But, because a podcast is so one-sided and because we went off on a tangent that I want to explore further, I thought we could discuss it here.
Exactly one year I blogged about this topic (see it here, but read the comments; that’s where you’ll find the good stuff) and I hate to say we’ve not come to a better conclusion in 12 months time. We don’t actually bill by the hour so the evil billable hour isn’t as prevalent as it once was. We bill for projects; that changed more than a year ago. But we still have to track our time and that’s what I want to get your thinking on today.
In our business, no matter if you’re doing traditional PR or digital communication, you are selling time. And, people who don’t bill their time don’t understand everything that goes into what we do…mostly because it’s not tangible.

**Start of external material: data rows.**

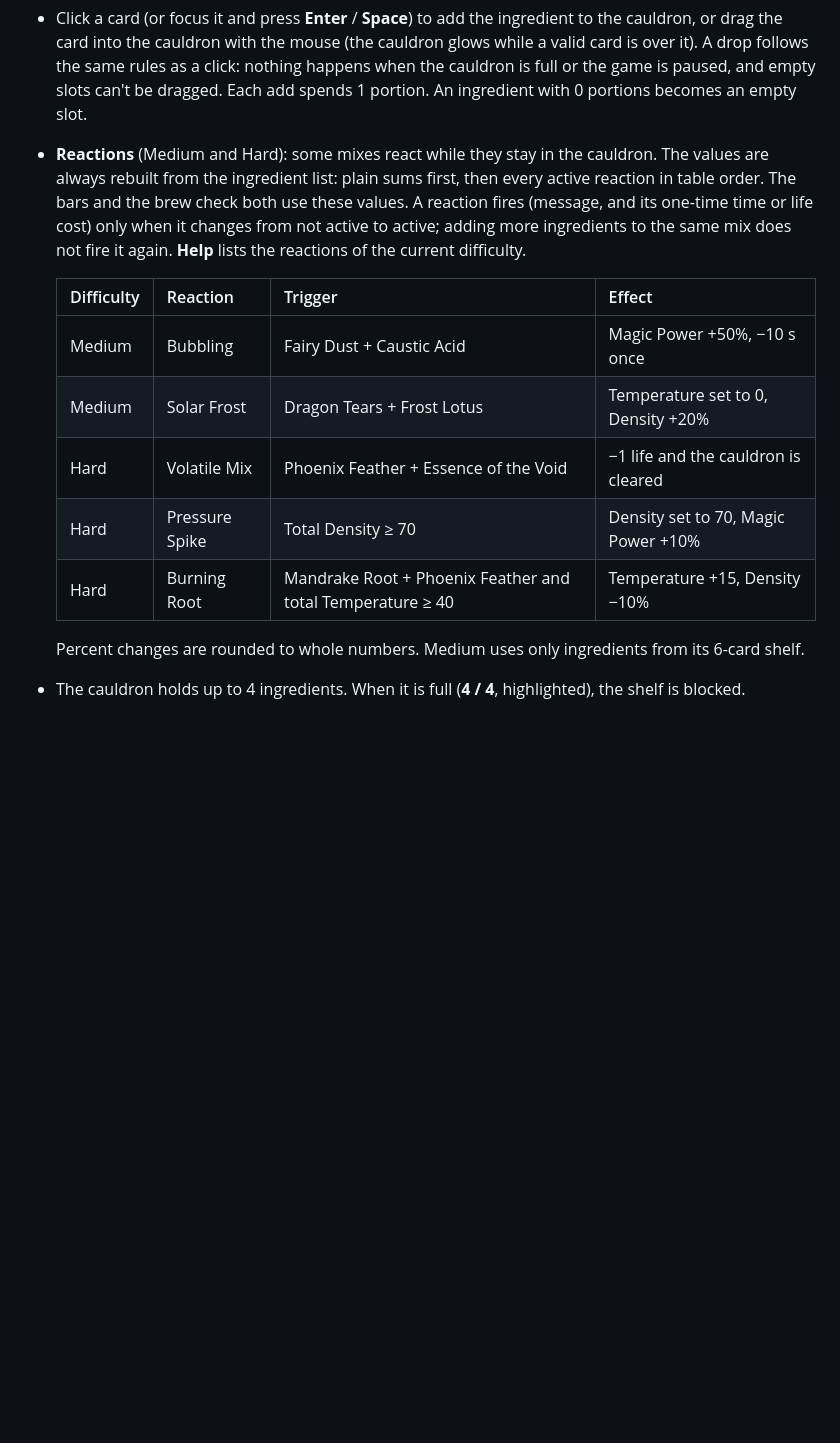
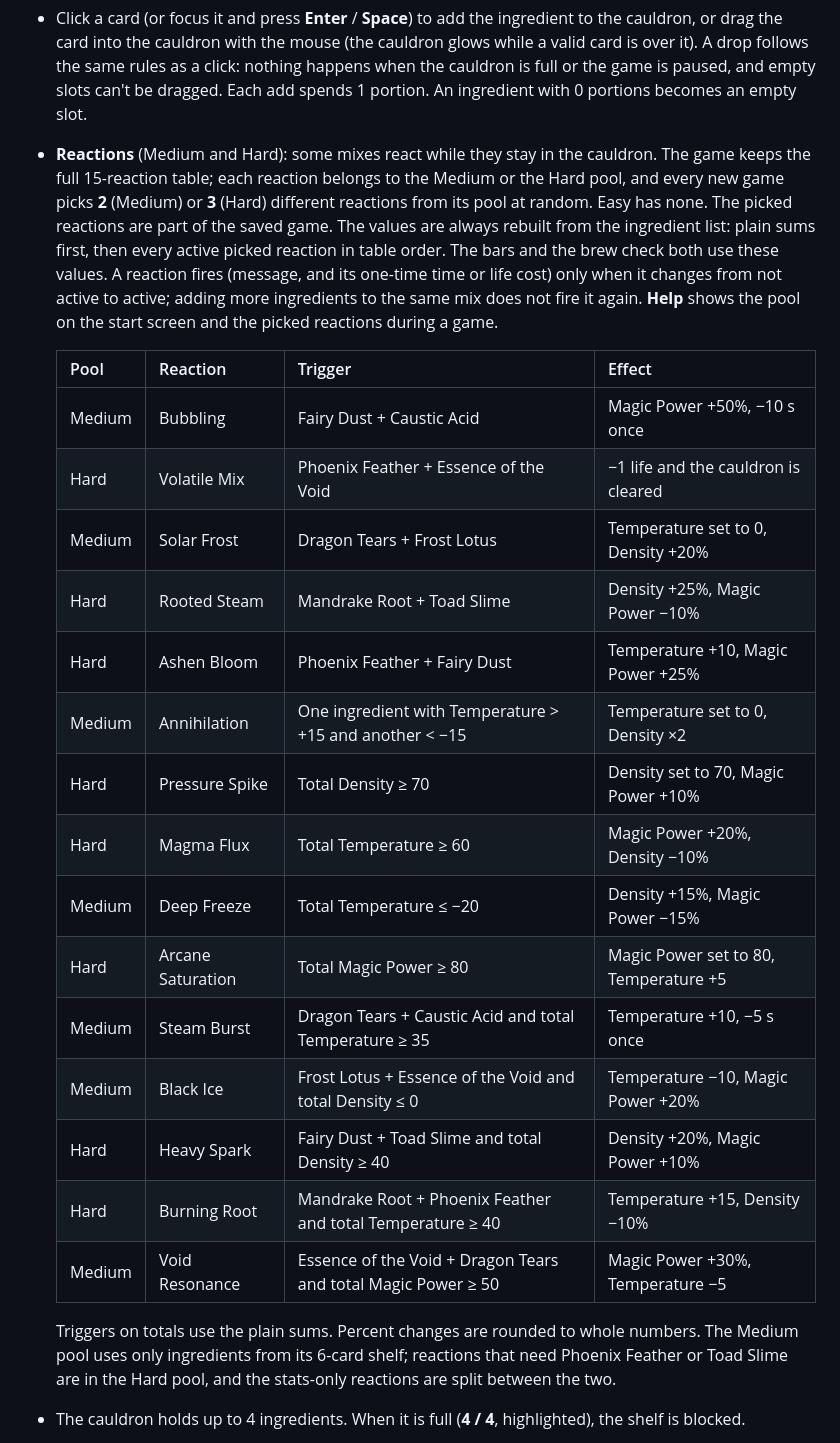
Before and after one commit to akylbek04/alchemist-s-cauldron, a Markdown page: README.md, the part around the change. Rendered like a GitHub page; blank space fills up the shorter version.

Commit message:
docs: list the full reaction table in readme

```diff
--- a/README.md
+++ b/README.md
@@ -65,17 +65,27 @@ All levels (1–3) are complete.
 - The game picks a random recipe. The recipe book shows its name, the 3 target ranges and the counter **Ingredients: 0 / 4**.
 - The shelf shows 6 ingredients. Each card shows only its icon, name and a badge with the portions left (random 2–15 per game). Hover a card (or focus it with the keyboard) to see its **Temperature**, **Density** and **Magic Power** in a tooltip, with `+` / `−` signs. Near the right or bottom screen edge the tooltip opens to the left or upward; it is hidden while the game is paused.
 - Click a card (or focus it and press **Enter** / **Space**) to add the ingredient to the cauldron, or drag the card into the cauldron with the mouse (the cauldron glows while a valid card is over it). A drop follows the same rules as a click: nothing happens when the cauldron is full or the game is paused, and empty slots can't be dragged. Each add spends 1 portion. An ingredient with 0 portions becomes an empty slot.
-- **Reactions** (Medium and Hard): some mixes react while they stay in the cauldron. The values are always rebuilt from the ingredient list: plain sums first, then every active reaction in table order. The bars and the brew check both use these values. A reaction fires (message, and its one-time time or life cost) only when it changes from not active to active; adding more ingredients to the same mix does not fire it again. **Help** lists the reactions of the current difficulty.
+- **Reactions** (Medium and Hard): some mixes react while they stay in the cauldron. The game keeps the full 15-reaction table; each reaction belongs to the Medium or the Hard pool, and every new game picks **2** (Medium) or **3** (Hard) different reactions from its pool at random. Easy has none. The picked reactions are part of the saved game. The values are always rebuilt from the ingredient list: plain sums first, then every active picked reaction in table order. The bars and the brew check both use these values. A reaction fires (message, and its one-time time or life cost) only when it changes from not active to active; adding more ingredients to the same mix does not fire it again. **Help** shows the pool on the start screen and the picked reactions during a game.
 
-  | Difficulty | Reaction       | Trigger                                                    | Effect                              |
-  | ---------- | -------------- | ---------------------------------------------------------- | ----------------------------------- |
-  | Medium     | Bubbling       | Fairy Dust + Caustic Acid                                  | Magic Power +50%, −10 s once        |
-  | Medium     | Solar Frost    | Dragon Tears + Frost Lotus                                 | Temperature set to 0, Density +20%  |
-  | Hard       | Volatile Mix   | Phoenix Feather + Essence of the Void                      | −1 life and the cauldron is cleared |
-  | Hard       | Pressure Spike | Total Density ≥ 70                                         | Density set to 70, Magic Power +10% |
-  | Hard       | Burning Root   | Mandrake Root + Phoenix Feather and total Temperature ≥ 40 | Temperature +15, Density −10%       |
+  | Pool   | Reaction          | Trigger                                                       | Effect                                |
+  | ------ | ----------------- | ------------------------------------------------------------- | ------------------------------------- |
+  | Medium | Bubbling          | Fairy Dust + Caustic Acid                                     | Magic Power +50%, −10 s once          |
+  | Hard   | Volatile Mix      | Phoenix Feather + Essence of the Void                         | −1 life and the cauldron is cleared   |
+  | Medium | Solar Frost       | Dragon Tears + Frost Lotus                                    | Temperature set to 0, Density +20%    |
+  | Hard   | Rooted Steam      | Mandrake Root + Toad Slime                                    | Density +25%, Magic Power −10%        |
+  | Hard   | Ashen Bloom       | Phoenix Feather + Fairy Dust                                  | Temperature +10, Magic Power +25%     |
+  | Medium | Annihilation      | One ingredient with Temperature > +15 and another < −15       | Temperature set to 0, Density ×2      |
+  | Hard   | Pressure Spike    | Total Density ≥ 70                                            | Density set to 70, Magic Power +10%   |
+  | Hard   | Magma Flux        | Total Temperature ≥ 60                                        | Magic Power +20%, Density −10%        |
+  | Medium | Deep Freeze       | Total Temperature ≤ −20                                       | Density +15%, Magic Power −15%        |
+  | Hard   | Arcane Saturation | Total Magic Power ≥ 80                                        | Magic Power set to 80, Temperature +5 |
+  | Medium | Steam Burst       | Dragon Tears + Caustic Acid and total Temperature ≥ 35        | Temperature +10, −5 s once            |
+  | Medium | Black Ice         | Frost Lotus + Essence of the Void and total Density ≤ 0       | Temperature −10, Magic Power +20%     |
+  | Hard   | Heavy Spark       | Fairy Dust + Toad Slime and total Density ≥ 40                | Density +20%, Magic Power +10%        |
+  | Hard   | Burning Root      | Mandrake Root + Phoenix Feather and total Temperature ≥ 40    | Temperature +15, Density −10%         |
+  | Medium | Void Resonance    | Essence of the Void + Dragon Tears and total Magic Power ≥ 50 | Magic Power +30%, Temperature −5      |
 
-  Percent changes are rounded to whole numbers. Medium uses only ingredients from its 6-card shelf.
+  Triggers on totals use the plain sums. Percent changes are rounded to whole numbers. The Medium pool uses only ingredients from its 6-card shelf; reactions that need Phoenix Feather or Toad Slime are in the Hard pool, and the stats-only reactions are split between the two.
 
 - The cauldron holds up to 4 ingredients. When it is full (**4 / 4**, highlighted), the shelf is blocked.
 - The 3 bars show the cauldron's values (the sum of the added ingredients, starting at 0 / 0 / 0). The green zone is the recipe's target range, the diamond is the current value, and a bar glows when its value is inside the range. Temperature and Density can go negative: `0` is the center.
```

Sure, digital communication has made our services more measurable and less expensive, but we’re still selling our brains.
I know if someone asks to pick my brain and I’m not going to get new business out of it or it’s not going to turn into a good referral network for me, it’s not worth me giving that person my brain for free. My brain = money. And to know how profitable my brain is, I have to sit down daily (or weekly) and enter my time.
But the idea that we have to track our hours to know whether or not the time we are spending on a client’s account is profitable for our business and to show the value of what we do to our clients seems very archaic. Problem is, we don’t have an answer.
I was thinking about this while pounding out the bike miles this morning. There has to be a better way.
If you were me, how would you change the financial model to be rid of billable hours and tracking time?